> [Problem description]
Look below and pull out each line with the word "commit".

====================

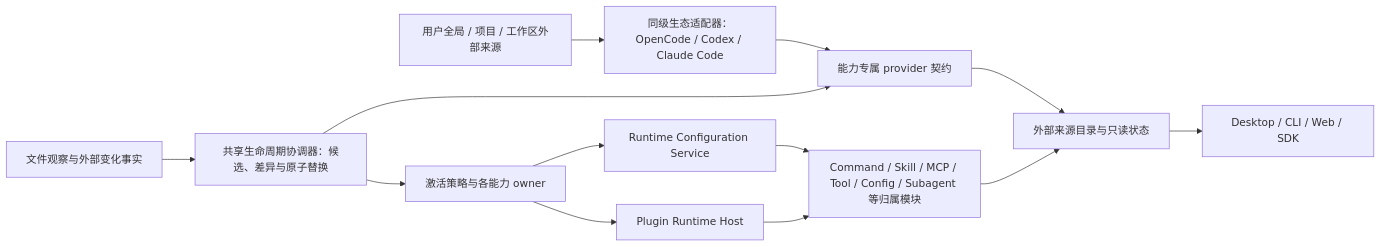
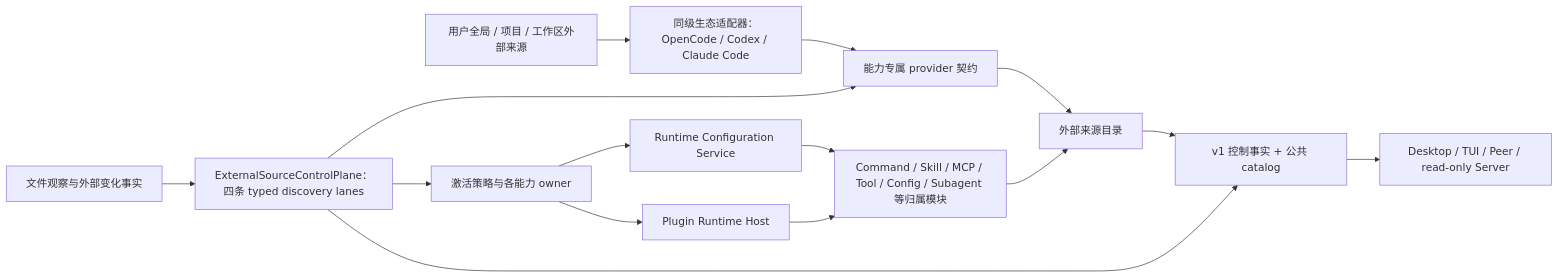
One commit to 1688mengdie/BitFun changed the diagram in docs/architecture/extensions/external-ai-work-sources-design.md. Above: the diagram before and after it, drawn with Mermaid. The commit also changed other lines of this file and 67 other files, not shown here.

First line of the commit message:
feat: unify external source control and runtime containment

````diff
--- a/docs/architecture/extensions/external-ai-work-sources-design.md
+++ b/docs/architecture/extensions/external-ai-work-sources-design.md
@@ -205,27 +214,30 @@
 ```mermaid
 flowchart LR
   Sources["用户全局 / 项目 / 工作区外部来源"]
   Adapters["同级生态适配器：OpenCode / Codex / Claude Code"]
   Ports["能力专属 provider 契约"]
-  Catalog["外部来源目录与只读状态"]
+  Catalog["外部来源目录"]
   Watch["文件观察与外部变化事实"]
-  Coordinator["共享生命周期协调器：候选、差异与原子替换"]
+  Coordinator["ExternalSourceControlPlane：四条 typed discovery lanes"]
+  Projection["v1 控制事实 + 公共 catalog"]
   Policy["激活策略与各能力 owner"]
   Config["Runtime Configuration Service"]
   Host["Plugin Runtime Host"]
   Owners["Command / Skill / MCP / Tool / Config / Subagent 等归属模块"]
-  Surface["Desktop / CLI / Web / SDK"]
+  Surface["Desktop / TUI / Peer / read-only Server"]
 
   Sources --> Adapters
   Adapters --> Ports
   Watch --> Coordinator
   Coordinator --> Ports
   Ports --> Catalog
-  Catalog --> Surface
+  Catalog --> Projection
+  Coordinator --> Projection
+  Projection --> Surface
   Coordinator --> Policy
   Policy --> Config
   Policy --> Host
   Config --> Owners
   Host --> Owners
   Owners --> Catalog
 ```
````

====================

> [Reply]
One commit to 1688mengdie/BitFun changed the diagram in docs/architecture/extensions/external-ai-work-sources-design.md. Above: the diagram before and after it, drawn with Mermaid. The commit also changed other lines of this file and 67 other files, not shown here.
First line of the commit message:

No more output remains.